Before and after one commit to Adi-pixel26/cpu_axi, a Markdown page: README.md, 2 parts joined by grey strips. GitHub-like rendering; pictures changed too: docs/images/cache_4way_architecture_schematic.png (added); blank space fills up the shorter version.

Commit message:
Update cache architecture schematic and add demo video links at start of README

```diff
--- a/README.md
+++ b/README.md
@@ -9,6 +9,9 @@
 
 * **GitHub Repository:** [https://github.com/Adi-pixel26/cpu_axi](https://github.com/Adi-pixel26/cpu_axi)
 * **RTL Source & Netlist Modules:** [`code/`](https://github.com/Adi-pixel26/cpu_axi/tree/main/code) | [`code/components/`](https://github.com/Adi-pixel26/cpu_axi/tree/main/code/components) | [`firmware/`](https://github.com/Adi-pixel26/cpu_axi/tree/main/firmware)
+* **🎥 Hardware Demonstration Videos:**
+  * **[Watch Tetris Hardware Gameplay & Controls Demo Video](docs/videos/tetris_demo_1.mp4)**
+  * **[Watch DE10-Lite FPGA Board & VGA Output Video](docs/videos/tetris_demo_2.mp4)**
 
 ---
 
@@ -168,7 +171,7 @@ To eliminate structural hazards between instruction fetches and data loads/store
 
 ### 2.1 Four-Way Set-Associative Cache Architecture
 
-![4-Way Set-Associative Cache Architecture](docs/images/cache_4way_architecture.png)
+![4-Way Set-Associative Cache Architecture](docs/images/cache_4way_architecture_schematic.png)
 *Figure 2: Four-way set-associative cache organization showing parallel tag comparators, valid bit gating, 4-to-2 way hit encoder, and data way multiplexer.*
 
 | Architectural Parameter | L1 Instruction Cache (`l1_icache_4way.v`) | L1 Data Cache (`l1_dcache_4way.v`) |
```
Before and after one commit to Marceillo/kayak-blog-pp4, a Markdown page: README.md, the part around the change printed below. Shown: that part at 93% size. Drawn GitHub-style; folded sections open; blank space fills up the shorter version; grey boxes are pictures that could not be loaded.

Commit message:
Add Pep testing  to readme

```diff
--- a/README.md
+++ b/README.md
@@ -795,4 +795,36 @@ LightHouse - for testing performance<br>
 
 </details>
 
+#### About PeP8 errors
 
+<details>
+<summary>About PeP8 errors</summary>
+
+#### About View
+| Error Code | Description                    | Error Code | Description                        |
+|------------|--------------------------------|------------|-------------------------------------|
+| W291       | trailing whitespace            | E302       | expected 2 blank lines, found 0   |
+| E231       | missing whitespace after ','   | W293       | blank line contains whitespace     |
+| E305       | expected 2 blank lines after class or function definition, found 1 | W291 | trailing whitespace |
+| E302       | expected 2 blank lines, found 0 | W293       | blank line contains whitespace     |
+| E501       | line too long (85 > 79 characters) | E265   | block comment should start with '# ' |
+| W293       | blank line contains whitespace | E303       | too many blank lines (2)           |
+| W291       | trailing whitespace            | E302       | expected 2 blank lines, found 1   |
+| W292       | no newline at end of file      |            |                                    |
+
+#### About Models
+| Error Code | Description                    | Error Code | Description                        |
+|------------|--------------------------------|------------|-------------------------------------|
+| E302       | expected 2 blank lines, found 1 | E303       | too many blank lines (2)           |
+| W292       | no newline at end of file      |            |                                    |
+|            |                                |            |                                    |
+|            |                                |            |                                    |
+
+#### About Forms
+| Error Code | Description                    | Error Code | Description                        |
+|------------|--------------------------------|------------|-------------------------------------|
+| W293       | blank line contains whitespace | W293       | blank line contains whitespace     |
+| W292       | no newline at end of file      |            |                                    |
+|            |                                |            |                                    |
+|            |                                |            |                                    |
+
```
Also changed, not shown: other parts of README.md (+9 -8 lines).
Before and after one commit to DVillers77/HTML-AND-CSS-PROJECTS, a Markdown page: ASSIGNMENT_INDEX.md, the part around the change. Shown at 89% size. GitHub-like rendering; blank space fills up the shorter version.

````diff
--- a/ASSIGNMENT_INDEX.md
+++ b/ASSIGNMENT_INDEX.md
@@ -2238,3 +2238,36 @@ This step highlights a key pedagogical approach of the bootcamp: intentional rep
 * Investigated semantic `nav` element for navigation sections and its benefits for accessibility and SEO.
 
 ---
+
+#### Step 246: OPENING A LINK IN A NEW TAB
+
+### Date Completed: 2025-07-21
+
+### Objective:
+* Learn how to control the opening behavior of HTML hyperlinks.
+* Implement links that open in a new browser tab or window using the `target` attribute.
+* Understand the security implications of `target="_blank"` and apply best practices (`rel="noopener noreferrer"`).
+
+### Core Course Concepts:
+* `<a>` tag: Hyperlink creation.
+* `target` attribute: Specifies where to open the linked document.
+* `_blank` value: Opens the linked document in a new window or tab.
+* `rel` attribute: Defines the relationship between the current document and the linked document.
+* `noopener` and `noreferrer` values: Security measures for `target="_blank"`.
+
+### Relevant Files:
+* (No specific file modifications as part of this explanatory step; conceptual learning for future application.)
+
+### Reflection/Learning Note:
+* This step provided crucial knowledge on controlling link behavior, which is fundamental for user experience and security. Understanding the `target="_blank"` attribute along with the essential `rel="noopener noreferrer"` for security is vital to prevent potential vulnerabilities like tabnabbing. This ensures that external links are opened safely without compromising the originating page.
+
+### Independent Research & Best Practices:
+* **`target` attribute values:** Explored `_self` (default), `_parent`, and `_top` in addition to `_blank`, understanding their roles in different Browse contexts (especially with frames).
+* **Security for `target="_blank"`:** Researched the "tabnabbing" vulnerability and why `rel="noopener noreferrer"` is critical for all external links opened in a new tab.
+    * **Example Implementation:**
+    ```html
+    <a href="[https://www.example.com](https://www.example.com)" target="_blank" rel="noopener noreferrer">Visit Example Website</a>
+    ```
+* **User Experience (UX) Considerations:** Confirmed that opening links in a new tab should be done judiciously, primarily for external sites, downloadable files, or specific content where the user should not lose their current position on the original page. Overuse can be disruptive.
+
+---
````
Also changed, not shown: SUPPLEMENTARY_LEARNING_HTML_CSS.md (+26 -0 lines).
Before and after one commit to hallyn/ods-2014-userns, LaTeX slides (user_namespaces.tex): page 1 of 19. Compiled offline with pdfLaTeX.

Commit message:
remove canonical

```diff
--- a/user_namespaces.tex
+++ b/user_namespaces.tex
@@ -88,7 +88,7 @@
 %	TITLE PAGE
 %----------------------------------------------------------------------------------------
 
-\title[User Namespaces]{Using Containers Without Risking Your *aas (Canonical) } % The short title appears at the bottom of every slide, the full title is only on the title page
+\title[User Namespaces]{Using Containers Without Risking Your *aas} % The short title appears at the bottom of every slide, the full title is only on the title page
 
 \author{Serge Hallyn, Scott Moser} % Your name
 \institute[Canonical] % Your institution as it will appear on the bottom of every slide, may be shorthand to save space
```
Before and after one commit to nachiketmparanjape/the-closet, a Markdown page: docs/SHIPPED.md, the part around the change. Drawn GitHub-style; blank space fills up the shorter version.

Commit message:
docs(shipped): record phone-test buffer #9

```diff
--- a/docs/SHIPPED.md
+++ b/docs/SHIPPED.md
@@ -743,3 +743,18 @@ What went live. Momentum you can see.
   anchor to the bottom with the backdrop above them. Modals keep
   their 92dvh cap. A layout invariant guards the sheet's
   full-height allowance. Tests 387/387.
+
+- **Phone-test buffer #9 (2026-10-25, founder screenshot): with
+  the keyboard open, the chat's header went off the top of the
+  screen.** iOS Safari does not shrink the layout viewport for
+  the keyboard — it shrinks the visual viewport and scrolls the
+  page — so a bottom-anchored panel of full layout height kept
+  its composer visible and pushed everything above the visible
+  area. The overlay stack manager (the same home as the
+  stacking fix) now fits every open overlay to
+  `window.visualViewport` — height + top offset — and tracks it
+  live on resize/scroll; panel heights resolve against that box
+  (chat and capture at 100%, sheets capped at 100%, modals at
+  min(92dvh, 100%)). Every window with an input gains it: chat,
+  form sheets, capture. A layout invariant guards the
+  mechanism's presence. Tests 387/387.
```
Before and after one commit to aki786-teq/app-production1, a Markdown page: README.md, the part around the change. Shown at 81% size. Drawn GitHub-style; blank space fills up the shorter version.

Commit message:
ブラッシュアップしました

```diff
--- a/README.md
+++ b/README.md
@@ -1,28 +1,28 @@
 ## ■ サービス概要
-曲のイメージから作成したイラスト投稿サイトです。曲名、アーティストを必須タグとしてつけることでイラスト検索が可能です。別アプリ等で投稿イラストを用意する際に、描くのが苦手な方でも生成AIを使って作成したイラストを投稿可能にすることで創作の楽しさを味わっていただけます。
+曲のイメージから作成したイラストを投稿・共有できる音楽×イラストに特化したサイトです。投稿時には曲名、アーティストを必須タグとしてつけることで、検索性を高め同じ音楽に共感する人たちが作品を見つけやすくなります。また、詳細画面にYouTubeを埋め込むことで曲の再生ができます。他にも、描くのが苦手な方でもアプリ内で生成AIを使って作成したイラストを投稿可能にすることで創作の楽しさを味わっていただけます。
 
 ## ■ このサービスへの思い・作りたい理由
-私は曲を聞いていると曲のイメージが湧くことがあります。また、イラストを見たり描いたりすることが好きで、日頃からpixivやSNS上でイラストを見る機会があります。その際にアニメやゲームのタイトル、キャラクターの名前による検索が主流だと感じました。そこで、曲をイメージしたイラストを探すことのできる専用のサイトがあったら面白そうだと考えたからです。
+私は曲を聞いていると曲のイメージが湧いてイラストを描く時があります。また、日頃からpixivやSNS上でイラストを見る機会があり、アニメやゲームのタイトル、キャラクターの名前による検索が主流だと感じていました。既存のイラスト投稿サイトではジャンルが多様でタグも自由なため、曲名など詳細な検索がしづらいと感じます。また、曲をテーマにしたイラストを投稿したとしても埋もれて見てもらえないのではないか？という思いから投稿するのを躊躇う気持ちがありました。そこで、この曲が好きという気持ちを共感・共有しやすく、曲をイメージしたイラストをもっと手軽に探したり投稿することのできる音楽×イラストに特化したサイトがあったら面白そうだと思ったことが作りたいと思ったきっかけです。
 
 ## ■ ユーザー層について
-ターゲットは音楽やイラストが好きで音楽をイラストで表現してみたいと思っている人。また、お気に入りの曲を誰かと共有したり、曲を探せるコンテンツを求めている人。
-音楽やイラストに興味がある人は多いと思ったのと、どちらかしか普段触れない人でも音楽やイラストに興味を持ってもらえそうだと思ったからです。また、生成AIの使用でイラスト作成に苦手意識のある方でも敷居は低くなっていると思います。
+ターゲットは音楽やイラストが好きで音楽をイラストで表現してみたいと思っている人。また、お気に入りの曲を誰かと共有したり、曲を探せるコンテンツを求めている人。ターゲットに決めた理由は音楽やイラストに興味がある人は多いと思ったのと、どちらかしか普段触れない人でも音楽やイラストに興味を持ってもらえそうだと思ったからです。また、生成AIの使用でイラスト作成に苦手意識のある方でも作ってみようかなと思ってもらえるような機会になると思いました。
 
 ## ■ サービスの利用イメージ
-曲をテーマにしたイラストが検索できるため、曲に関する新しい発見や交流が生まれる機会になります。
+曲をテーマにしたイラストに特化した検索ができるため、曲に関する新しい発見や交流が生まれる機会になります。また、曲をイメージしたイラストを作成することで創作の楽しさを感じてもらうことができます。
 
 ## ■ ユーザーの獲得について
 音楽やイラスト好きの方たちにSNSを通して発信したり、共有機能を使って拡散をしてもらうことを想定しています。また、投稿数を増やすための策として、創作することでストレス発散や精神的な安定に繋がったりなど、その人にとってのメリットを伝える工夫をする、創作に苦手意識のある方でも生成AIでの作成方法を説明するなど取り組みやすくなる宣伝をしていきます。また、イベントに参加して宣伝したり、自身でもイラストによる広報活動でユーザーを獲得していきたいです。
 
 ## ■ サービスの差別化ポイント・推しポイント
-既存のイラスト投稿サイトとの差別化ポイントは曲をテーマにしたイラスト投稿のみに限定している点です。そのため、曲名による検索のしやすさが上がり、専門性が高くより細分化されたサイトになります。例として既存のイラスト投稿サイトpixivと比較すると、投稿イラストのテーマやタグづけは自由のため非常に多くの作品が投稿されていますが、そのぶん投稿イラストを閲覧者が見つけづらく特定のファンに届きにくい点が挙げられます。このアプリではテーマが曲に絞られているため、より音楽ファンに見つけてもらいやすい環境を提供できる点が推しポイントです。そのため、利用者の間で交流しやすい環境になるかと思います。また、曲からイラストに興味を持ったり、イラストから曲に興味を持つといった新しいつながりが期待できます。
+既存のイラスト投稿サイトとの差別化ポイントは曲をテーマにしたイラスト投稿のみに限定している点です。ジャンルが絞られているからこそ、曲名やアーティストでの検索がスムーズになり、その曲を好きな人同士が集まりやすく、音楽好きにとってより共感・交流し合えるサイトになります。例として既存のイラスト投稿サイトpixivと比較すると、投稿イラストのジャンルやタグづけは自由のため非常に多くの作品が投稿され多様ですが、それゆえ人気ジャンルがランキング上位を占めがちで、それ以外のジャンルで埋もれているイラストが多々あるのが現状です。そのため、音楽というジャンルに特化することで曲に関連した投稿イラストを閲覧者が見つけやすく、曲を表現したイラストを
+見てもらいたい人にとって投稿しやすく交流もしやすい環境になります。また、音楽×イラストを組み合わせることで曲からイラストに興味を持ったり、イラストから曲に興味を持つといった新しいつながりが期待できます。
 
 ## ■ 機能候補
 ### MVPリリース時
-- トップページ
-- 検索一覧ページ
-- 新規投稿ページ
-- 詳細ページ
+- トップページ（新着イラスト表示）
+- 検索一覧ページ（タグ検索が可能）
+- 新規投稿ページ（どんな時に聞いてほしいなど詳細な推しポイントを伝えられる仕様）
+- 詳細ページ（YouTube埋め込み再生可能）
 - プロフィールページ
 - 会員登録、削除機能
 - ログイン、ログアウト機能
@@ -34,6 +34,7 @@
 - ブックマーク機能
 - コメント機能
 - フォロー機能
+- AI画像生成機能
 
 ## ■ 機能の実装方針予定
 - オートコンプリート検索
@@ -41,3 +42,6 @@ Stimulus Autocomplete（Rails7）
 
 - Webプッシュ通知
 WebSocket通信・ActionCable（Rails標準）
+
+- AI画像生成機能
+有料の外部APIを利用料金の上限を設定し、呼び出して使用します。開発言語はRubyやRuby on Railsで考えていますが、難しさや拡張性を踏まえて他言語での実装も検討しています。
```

Task to complete
All lines above with "Watch" in them should be returned.

Exercise result
+  * **[Watch Tetris Hardware Gameplay & Controls Demo Video](docs/videos/tetris_demo_1.mp4)**
+  * **[Watch DE10-Lite FPGA Board & VGA Output Video](docs/videos/tetris_demo_2.mp4)**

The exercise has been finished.